**About this exercise:**
Find all the lines in the material below with the word "IDLE", and copy them.

== Segment start ==

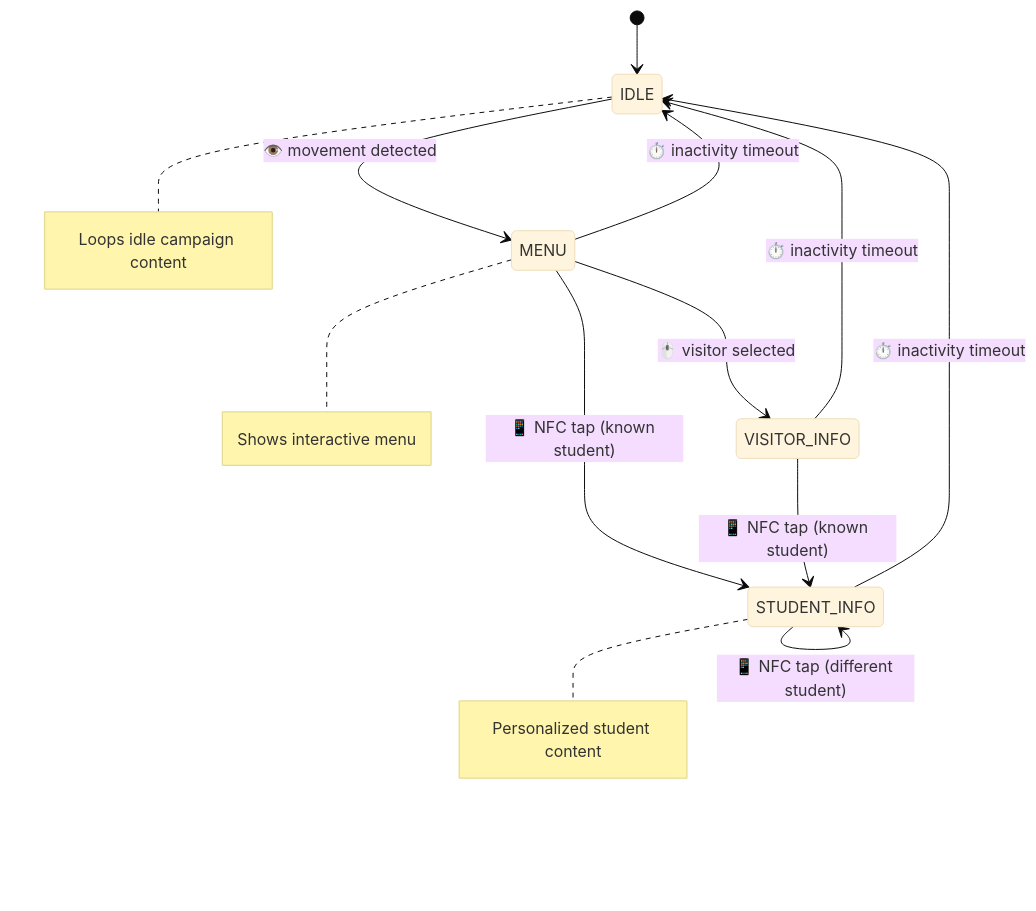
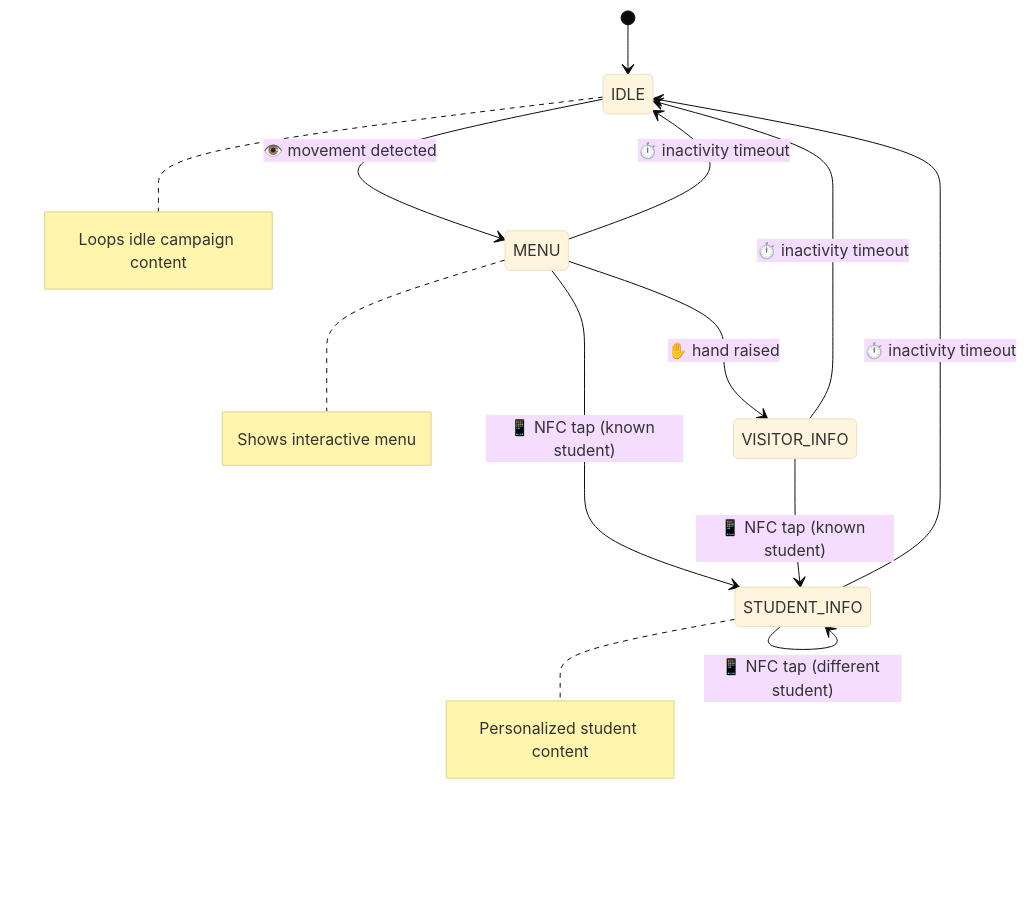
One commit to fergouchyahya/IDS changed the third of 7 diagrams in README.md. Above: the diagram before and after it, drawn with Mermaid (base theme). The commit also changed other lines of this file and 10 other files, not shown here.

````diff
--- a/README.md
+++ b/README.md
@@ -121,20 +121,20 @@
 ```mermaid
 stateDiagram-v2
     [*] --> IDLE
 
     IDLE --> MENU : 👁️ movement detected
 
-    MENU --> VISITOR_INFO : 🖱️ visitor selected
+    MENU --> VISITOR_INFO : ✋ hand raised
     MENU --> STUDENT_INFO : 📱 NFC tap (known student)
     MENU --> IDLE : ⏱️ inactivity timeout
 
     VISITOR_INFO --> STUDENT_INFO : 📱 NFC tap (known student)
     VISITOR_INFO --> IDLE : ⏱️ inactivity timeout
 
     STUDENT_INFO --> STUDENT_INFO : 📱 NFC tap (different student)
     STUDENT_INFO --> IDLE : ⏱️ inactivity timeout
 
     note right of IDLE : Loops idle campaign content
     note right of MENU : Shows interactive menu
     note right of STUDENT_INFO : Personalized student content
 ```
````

== Segment end ==
== Segment start ==

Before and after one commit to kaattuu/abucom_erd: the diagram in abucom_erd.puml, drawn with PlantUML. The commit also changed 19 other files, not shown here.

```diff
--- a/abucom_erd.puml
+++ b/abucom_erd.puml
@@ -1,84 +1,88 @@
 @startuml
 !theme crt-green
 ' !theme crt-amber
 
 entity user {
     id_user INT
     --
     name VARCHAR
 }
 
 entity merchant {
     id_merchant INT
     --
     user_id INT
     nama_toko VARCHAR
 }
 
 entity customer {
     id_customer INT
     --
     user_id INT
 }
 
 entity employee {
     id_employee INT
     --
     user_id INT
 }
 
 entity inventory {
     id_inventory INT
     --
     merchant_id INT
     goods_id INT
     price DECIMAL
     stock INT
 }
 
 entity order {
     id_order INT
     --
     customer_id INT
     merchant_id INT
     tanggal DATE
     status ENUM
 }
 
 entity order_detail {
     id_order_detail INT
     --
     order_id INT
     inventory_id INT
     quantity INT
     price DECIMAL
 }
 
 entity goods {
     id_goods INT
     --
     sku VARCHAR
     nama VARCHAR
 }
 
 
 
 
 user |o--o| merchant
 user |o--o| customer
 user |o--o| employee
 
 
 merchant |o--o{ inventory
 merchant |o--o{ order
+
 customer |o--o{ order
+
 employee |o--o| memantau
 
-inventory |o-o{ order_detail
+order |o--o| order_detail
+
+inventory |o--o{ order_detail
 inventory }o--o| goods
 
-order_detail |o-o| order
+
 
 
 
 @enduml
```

== Segment end ==

**Solved exercise:**
     [*] --> IDLE
     IDLE --> MENU : 👁️ movement detected
     MENU --> IDLE : ⏱️ inactivity timeout
     VISITOR_INFO --> IDLE : ⏱️ inactivity timeout
     STUDENT_INFO --> IDLE : ⏱️ inactivity timeout
     note right of IDLE : Loops idle campaign content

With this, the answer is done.